Jencks is also unhappy with the book's conclusions about education. "Herrnstein and Murray are saying Head Start didn't have a profound effect. But that doesn't tell us that we couldn't do a lot better if we had a different society," he says. "In Japan, for example, children learn more math than they do in the U.S. because everybody there agrees math is important."

Scarr, who accepts a substantial role for heredity in individual IQ differences, insists that efforts to boost intellectual functioning in disadvantaged youth can deliver results. "There's no question that rescuing children from desperately awful circumstances will improve their performance," she notes.

Scarr also points out that ameliorating a child's environment may reduce social problems, regardless of its effect on IQ. "The low-IQ group deserves a lot more support than it is getting," she argues. "Other societies manage not to have the same levels of social ills as we do." Edward F. Zigler, a prominent educational psychologist at Yale University, asserts that "in terms of everyday social competence, we have overwhelming evidence that high-quality early education is beneficial."

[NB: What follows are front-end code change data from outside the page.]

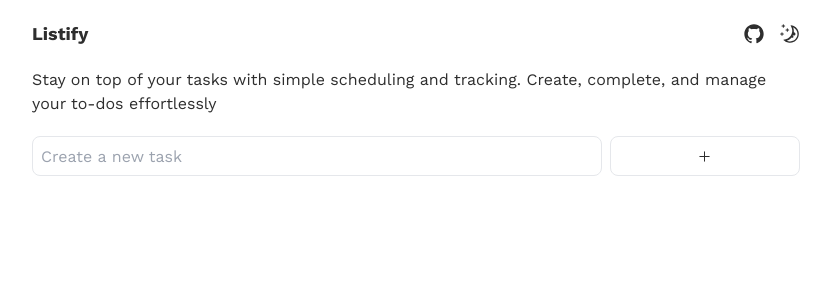
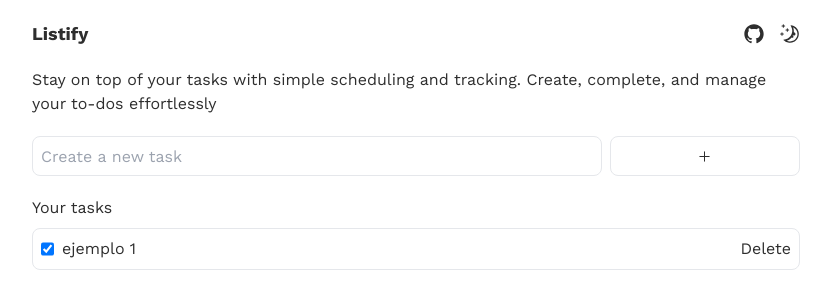
Before and after one commit to imcasero/Listify, a Next.js app: page / in a window 1280 px wide. Shown: the top 308 px of the page, without its empty margins (224-1055 px from the left). Built offline with nearby package versions, Linux system fonts and the light colour scheme.

Commit message:
feat: form task model

```diff
--- a/src/app/page.tsx
+++ b/src/app/page.tsx
@@ -1,12 +1,31 @@
 "use client";
+import { Task } from "@/components/Task/Task";
 import { TaskForm } from "@/components/TaskForm/TaskForm";
 import { useTheme } from "@/context/Theme/ThemeContext";
 import { GitHubLogoIcon, SunIcon, MoonIcon } from "@radix-ui/react-icons";
+import { useState } from "react";
 
 type ThemeType = "light" | "dark";
 
+export type Task = {
+  title: string;
+  isDone: boolean;
+};
+
+const getLocalStorageTask = () => {
+  return [];
+};
+
 export default function Home() {
   const { theme, toggleTheme } = useTheme();
+  const [tasks, setTasks] = useState<Task[]>(getLocalStorageTask());
+
+  const handleNewTask = (newTask: Task) => {
+    const updatedTasks = [...tasks, newTask];
+
+    setTasks(updatedTasks);
+  };
+
   const themeClasses: Record<ThemeType, string> = {
     light: "bg-light-background text-light-text",
     dark: "bg-dark-background text-dark-text",
@@ -38,6 +57,10 @@ export default function Home() {
           complete, and manage your to-dos effortlessly
         </p>
         <TaskForm />
+        <section className="flex flex-col gap-2">
+          <p>Your tasks</p>
+          <Task title="ejemplo 1" isDone />
+        </section>
       </div>
     </main>
   );
--- /dev/null
+++ b/src/components/Task/Task.tsx
@@ -0,0 +1,20 @@
+import { Task as TaskType } from "@/app/page";
+import { useTheme } from "@/context/Theme/ThemeContext";
+
+type TaskProps = TaskType;
+
+export const Task: React.FC<TaskProps> = (props) => {
+  const { title, isDone } = props;
+  const { theme } = useTheme();
+  return (
+    <div
+      className={`w-full flex flex-row justify-between p-2 bg-${theme}-background rounded-lg p-2 border border-${theme}-text`}
+    >
+      <div className="flex gap-2 justify-center align-middle">
+        <input type="checkbox" name="isDone" checked={isDone} />
+        <p>{title}</p>
+      </div>
+      <button>Delete</button>
+    </div>
+  );
+};
--- a/src/components/TaskForm/TaskForm.tsx
+++ b/src/components/TaskForm/TaskForm.tsx
@@ -1,5 +1,9 @@
 import { useTheme } from "@/context/Theme/ThemeContext";
 import { PlusIcon } from "@radix-ui/react-icons";
+
+interface TaskFormProps {
+  addTask: () => void;
+}
 
 export const TaskForm: React.FC = () => {
   const { theme } = useTheme();
@@ -16,7 +20,7 @@ export const TaskForm: React.FC = () => {
       />
       <button
         type="submit"
-        className={`w-1/4 h-10 bg-${theme}-background rounded-lg p-2 border border-${theme}-text hover:bg-${theme}-secondaryBackground flex justify-center items-center`}
+        className={`w-1/4 h-10 bg-${theme}-background placeholder-${theme}-text  rounded-lg p-2 border border-${theme}-text hover:bg-${theme}-secondaryBackground flex justify-center items-center`}
       >
         <PlusIcon className={`fill-current text-${theme}-text`} />
       </button>
```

Therein lies the fatal flaw in Herrnstein and Murray's harsh reasoning. Even though boosting IQ scores may be difficult and expensive, providing education can help individuals in other ways. That fact, not IQ scores, is what policy should be concerned with. "The Bell Curve's" fixation on IQ as the best statistical predictor of a life's fortunes is a myopic one. Science does not deny the benefits of a nurturing environment and a helping hand.--Tim Beardsley

SCIENTIFIC AMERICAN January 1995 Volume 272 Number 1 Page 14

Scientific American (ISSN 0036-8733), published monthly by Scientific American, Inc., 415 Madison Avenue, New York, N.Y. 10017-1111. Copyright 1994 by Scientific American, Inc. All rights reserved. Except for one-time personal use, no part of any issue may be reproduced by any mechanical, photographic or electronic process, or in the form of a phonographic recording, nor may it be stored in a retrieval system, transmitted or otherwise copied for public or private use without written permission of the publisher. For information regarding back issues, reprints or permissions, E-mail